Continuing security concerns in the eastern DRC
While the defeat of the M23 rebel group at the end of 2013 was a significant accomplishment, it has not resulted in sustained or increased security in the eastern Kivu region of the DRC. Armed groups such as the Allied Democratic Forces (ADF), a Ugandan group, and the FDLR are still operating in the region. There have been several massacres and constant looting this year, and on 24 November Saïd Djinnit, the Special Envoy of the UN Secretary-General for the Great Lakes, said the security situation in the eastern DRC had been steadily deteriorating over the past few weeks and an ‘escalating trend of massacres’ was emerging. While the massacre of 20 November in Beni, North Kivu and the attacks of 7 December in the same area (in which dozens were brutally killed) have been attributed to the ADF, with the increased insecurity in the region, the FDLR’s failure to disarm could further destabilise the eastern DRC.
Despite the FDLR’s disarmament declaration last December, very little progress has been made. This delay may be attributed to a change in the approach to disarmament in the first six months following the declaration.
In May this year, the Congolese government first presented a rapid 22-day voluntary disarmament plan. However, a June 2014 report by the Group of Experts on the DRC stated that the FDLR continued to recruit and train combatants, including children. On 2 July, a joint ministerial meeting of the Southern African Development Community (SADC) and the International Conference of the Great Lakes Region (ICGLR) extended the timeline for voluntary disarmament by another six months, to 2 January 2015. However, there has been little progress since then. Only 156 combatants and their dependents have voluntarily surrendered and disarmed, raising serious questions about the FDLR’s intentions.
Disarming or taking a stand?

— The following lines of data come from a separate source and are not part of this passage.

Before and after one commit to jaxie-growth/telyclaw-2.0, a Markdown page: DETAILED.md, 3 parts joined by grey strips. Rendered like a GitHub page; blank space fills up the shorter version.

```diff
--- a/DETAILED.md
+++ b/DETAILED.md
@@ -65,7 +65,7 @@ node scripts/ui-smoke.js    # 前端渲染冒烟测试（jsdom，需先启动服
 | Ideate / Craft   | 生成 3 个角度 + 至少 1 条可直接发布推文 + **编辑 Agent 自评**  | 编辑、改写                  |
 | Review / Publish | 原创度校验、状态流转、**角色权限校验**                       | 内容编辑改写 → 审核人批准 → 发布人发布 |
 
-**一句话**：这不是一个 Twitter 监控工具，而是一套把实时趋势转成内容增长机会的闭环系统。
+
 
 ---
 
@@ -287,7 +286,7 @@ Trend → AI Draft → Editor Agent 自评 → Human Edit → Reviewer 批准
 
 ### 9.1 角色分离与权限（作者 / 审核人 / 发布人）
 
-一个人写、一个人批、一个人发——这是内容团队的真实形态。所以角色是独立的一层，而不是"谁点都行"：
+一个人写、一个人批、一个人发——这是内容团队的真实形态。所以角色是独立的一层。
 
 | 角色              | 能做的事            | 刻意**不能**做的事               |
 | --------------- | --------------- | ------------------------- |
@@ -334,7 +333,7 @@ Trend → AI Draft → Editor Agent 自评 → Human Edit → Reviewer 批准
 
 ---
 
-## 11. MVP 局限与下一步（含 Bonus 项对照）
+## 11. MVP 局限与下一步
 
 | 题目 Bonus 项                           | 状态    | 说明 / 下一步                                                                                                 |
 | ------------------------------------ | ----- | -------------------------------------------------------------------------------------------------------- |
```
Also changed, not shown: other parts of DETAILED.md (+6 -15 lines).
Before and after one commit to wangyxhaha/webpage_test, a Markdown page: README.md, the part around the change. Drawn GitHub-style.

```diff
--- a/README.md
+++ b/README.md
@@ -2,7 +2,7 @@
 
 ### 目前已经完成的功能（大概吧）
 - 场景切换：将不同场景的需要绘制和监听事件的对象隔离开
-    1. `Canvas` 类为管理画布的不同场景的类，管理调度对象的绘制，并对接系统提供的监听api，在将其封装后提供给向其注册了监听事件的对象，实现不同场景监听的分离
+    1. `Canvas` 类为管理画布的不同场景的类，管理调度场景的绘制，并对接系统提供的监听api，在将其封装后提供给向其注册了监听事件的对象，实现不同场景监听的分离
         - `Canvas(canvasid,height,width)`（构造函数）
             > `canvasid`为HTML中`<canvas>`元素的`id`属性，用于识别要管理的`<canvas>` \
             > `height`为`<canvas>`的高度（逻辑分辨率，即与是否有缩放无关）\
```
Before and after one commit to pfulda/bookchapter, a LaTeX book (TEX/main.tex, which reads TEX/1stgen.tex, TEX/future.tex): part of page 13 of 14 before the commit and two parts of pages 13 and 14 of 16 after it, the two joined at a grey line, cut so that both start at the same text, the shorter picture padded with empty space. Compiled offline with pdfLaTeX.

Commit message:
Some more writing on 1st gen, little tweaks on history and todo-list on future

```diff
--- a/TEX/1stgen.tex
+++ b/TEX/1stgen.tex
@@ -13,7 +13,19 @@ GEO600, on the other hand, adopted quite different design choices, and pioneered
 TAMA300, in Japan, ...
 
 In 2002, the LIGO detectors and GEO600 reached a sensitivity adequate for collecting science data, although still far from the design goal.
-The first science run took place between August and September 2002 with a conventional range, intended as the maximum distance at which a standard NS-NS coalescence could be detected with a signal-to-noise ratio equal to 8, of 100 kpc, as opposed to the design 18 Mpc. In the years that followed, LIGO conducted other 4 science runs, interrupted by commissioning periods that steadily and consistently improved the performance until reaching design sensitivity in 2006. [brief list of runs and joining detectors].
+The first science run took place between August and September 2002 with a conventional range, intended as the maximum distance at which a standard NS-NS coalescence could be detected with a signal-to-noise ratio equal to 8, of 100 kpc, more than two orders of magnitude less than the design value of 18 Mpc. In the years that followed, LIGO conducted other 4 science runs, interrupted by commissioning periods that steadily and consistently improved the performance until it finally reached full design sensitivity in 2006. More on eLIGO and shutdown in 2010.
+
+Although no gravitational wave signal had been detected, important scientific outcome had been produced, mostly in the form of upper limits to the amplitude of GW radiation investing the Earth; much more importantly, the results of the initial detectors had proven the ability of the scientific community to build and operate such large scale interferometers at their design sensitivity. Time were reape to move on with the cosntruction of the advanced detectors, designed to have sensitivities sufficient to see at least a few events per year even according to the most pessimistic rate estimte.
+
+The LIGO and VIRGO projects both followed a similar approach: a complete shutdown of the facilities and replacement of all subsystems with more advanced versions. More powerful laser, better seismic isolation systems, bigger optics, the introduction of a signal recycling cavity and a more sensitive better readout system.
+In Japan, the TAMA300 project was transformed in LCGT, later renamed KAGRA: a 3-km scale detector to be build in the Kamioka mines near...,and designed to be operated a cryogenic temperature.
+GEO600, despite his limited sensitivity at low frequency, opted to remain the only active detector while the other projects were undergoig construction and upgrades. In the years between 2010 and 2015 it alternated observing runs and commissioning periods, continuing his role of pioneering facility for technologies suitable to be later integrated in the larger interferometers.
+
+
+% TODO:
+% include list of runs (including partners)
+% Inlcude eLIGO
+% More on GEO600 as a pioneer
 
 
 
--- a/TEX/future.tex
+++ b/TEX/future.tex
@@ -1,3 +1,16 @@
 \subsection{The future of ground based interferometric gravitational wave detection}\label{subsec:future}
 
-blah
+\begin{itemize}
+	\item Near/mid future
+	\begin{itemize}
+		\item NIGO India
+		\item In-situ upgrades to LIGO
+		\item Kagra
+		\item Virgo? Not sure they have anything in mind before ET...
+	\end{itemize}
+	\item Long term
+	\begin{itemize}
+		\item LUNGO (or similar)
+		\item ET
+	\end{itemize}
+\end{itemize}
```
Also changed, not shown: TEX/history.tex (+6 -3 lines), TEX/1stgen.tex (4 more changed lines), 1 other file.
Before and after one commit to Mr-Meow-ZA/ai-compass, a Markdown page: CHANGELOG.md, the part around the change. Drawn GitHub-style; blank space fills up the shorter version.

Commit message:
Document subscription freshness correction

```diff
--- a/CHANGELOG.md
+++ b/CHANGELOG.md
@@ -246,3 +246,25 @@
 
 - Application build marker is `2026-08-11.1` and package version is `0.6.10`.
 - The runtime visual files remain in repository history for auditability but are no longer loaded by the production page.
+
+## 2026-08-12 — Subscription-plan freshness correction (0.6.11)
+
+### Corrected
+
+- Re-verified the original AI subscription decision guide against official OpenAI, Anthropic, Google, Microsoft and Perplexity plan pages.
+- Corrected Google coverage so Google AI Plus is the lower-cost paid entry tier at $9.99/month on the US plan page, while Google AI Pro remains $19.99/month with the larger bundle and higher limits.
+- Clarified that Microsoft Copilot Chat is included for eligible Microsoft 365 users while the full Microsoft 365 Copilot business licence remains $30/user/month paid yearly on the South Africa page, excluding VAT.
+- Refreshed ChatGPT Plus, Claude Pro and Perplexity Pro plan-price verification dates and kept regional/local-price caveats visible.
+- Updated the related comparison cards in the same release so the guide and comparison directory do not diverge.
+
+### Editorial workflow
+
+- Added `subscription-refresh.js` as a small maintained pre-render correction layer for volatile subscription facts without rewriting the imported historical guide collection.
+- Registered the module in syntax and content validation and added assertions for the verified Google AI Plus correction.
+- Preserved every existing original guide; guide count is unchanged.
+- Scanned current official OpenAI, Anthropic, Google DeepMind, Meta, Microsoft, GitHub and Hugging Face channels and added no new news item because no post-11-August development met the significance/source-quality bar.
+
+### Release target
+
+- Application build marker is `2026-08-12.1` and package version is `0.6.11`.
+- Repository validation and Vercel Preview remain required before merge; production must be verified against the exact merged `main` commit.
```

The victory of the Congolese army – the Forces Armées de la République Démocratique du Congo (FARDC) – over the M23 rebels in October 2013 with the support of the FIB (deployed as part of the UN Stabilisation Mission for the DRC [MONUSCO]), created the possibility of progress in the quest to neutralise all armed groups in the eastern DRC. In December 2013, with decisive military offensives waged against the armed groups in the region by the FARDC, the FDLR issued a statement expressing its commitment to voluntarily disarming and surrendering. This move had the potential to alter significantly the security situation in the region and was welcomed by the PSC as a rare opportunity to break the cycle of violence in the eastern DRC.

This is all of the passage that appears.